Alex: Yeah, I was also… and I wanted to bring Jennie in here as well that I think one of the things that’s really interesting is how when people are faced with very difficult situations, how people respond differently you know, and I think for both of you, you’ve found a way to take a situation and to focus on what you can still do in your life and how you can make something positive out of it, but I’m curious as to both your thoughts about that?
Jennie: Well obviously our situations are so different because like Rob said it happened and then suddenly you’re faced with it, whereas with my situation, what you see isn’t wasn’t you get you know, and if you meet me now, in ten years time you’ll be meeting a very different person and I have to know, even when I meet say a partner for example, at what point do I explain to them that I’m a hard of hearing lady, that I’m probably going to become a deafened lady; that’s a very, very big deal and I think that you have to be comfortable with that before you can expect anybody else in your life to be comfortable with that and that takes, and I think you probably agree, [looking at Rob] that takes a lot of work because you can’t put those issues… and I think you said to me, once you had your accident , you spent a lot of time looking after your family rather than your family looking after you…
Alex: What are your thoughts about that?
Rob: I think it’s the mental frame, I mean I got to a situation where I suddenly realised ‘look…’ when you then start getting the truth from the doctors which is not necessarily always the case, and it’s not that they’re trying to tell you a lie, it’s they don’t know. I mean there’s a lot of that going on; they really don’t know. And I’m fairly forthright so I said ‘look, can we do this, can we do that, what’s going to happen in the future,’ and they’re going, [rolls eyes up head with a blank expression] and it’s like scared headlights. And I said ‘look, that’s not enough, I need some answers,’ [and the doctors said] ‘why’ [and I said] ‘well, I need to make plans for the future, I need to be able to make some decisions now,’ and I couldn’t get them, and that’s I think when I think the change for me came from there, it’s like ‘I’ve got to make some changes, and I’ve got to set up some situations in the future. Very much like Jennie said, I mean I’m single, I’m obviously from the point of view when you meet somebody you have to think ‘alright, I’m like I am now, I know that as I get older I’m not going to be able to use a manual chair, that’s going to be a problem. Flying off at moment’s notice, you have to think of things through, everything has to be pre-planned, but you pre-plan it in your head, it almost becomes autopilot, you know where you’re going. Jennie said to me the other day about ‘well what happens if you go out and do something.’ You’ve pretty much over a period of time in your memory, I know I can go there, I know I can do this, I can go there,’ and then the places that you don’t, you do the investigations beforehand, but you learn for other people.
Rob: And that’s something that if you can do it on a day-to-day basis, and you can incorporate into your life, it makes life so much easier. At the beginning, that was the hardest bit people don’t know what to do with you. It’s like ‘oh God, we won’t invite him because…’
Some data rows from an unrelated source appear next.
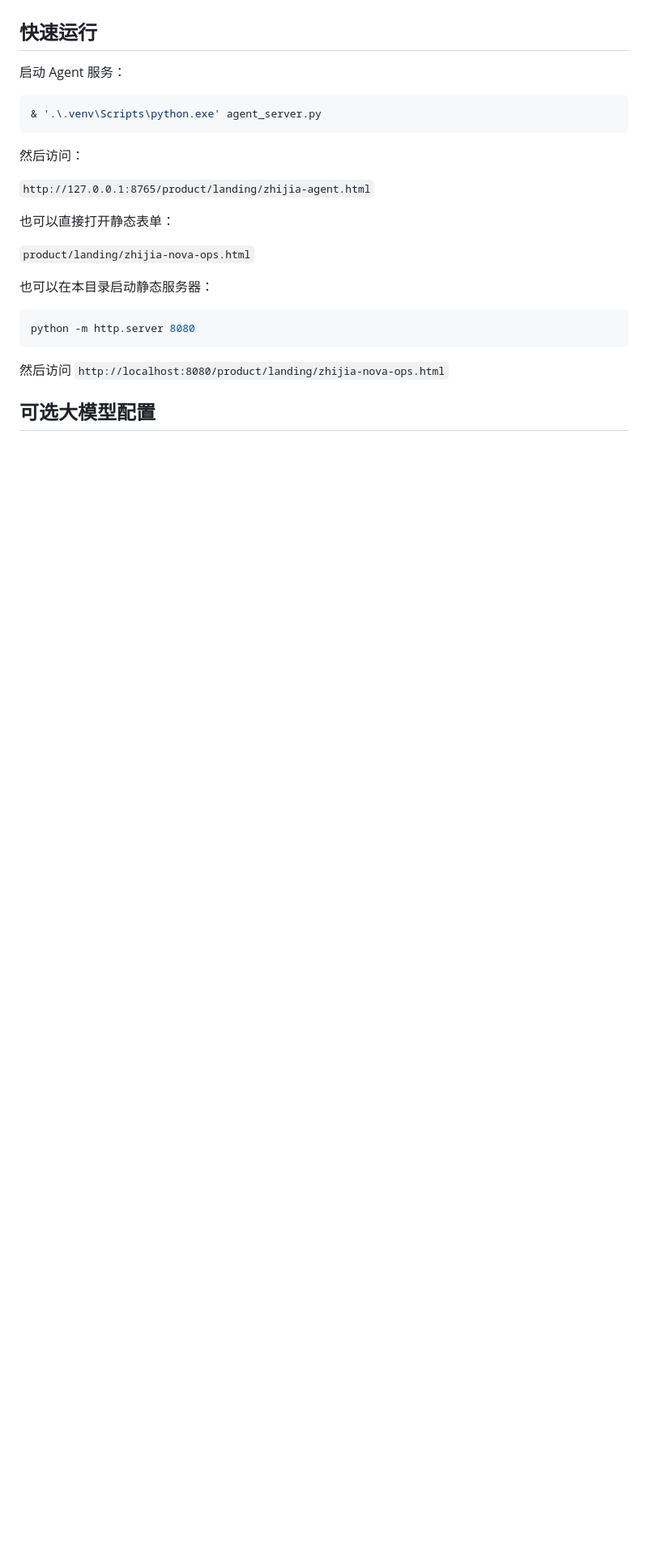
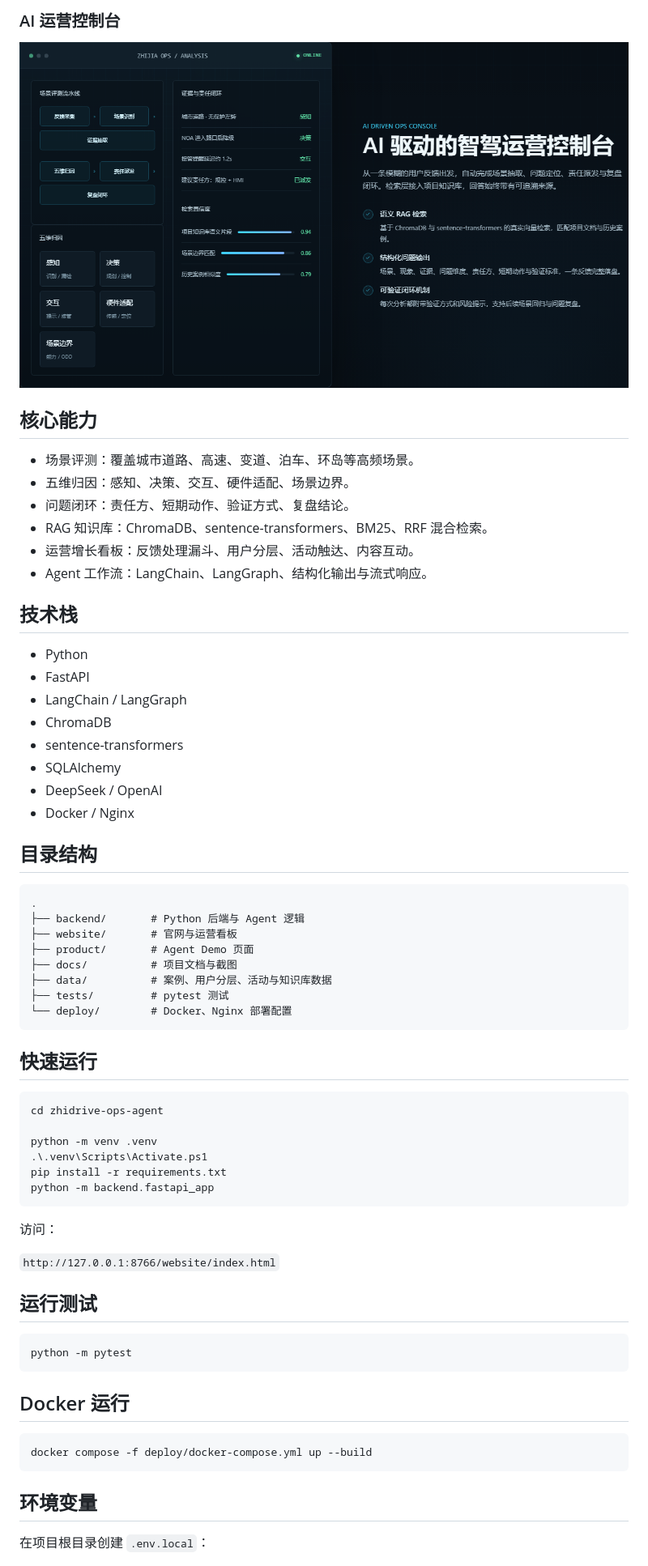
Before and after one commit to congkinga/zhidrive-ops-agent, a Markdown page: README.md, the part around one of its changes. Shown at 81% size. Drawn GitHub-style; pictures changed too: docs/screenshots/console.png (added); blank space fills up the shorter version.

Commit message:
docs: add project screenshots and rewrite readme

````diff
--- a/README.md
+++ b/README.md
@@ -19,27 +25,68 @@
+### AI 运营控制台
+
+![AI 运营控制台](docs/screenshots/console.png)
+
+## 核心能力
+
+- 场景评测：覆盖城市道路、高速、变道、泊车、环岛等高频场景。
+- 五维归因：感知、决策、交互、硬件适配、场景边界。
+- 问题闭环：责任方、短期动作、验证方式、复盘结论。
+- RAG 知识库：ChromaDB、sentence-transformers、BM25、RRF 混合检索。
+- 运营增长看板：反馈处理漏斗、用户分层、活动触达、内容互动。
+- Agent 工作流：LangChain、LangGraph、结构化输出与流式响应。
+
+## 技术栈
+
+- Python
+- FastAPI
+- LangChain / LangGraph
+- ChromaDB
+- sentence-transformers
+- SQLAlchemy
+- DeepSeek / OpenAI
+- Docker / Nginx
+
+## 目录结构
+
+```text
+.
+├── backend/       # Python 后端与 Agent 逻辑
+├── website/       # 官网与运营看板
+├── product/       # Agent Demo 页面
+├── docs/          # 项目文档与截图
+├── data/          # 案例、用户分层、活动与知识库数据
+├── tests/         # pytest 测试
+└── deploy/        # Docker、Nginx 部署配置
+```
 
 ## 快速运行
 
-启动 Agent 服务：
+```powershell
+cd zhidrive-ops-agent
+
+python -m venv .venv
+.\.venv\Scripts\Activate.ps1
+pip install -r requirements.txt
+python -m backend.fastapi_app
+```
+
+访问：
+
+`http://127.0.0.1:8766/website/index.html`
+
+## 运行测试
 
 ```powershell
-& '.\.venv\Scripts\python.exe' agent_server.py
+python -m pytest
 ```
 
-然后访问：
-
-`http://127.0.0.1:8765/product/landing/zhijia-agent.html`
-
-也可以直接打开静态表单：
-
-`product/landing/zhijia-nova-ops.html`
-
-也可以在本目录启动静态服务器：
+## Docker 运行
 
 ```powershell
-python -m http.server 8080
+docker compose -f deploy/docker-compose.yml up --build
 ```
 
-然后访问 `http://localhost:8080/product/landing/zhijia-nova-ops.html`
+## 环境变量
 
-## 可选大模型配置
+在项目根目录创建 `.env.local`：
 
````
Also changed, not shown: other parts of README.md (+28 -73 lines), docs/screenshots/case-dashboard.png (added), docs/screenshots/hero.png (added), docs/screenshots/ops-dashboard.png (added).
Alex: Well yeah, I was also going to ask about that. I think often human-beings generally often have a fear of the unknown and a fear of being in a situation where they’re not going to know what to say, they’re not going to know what to do, they’re not able to be with something, and I think for people that are watching this that are… know people with disabilities or come in contact, it’s often, it’s not that they don’t want to connect, they just don’t know how to be with it. I’m kind of curious as to your thoughts around that.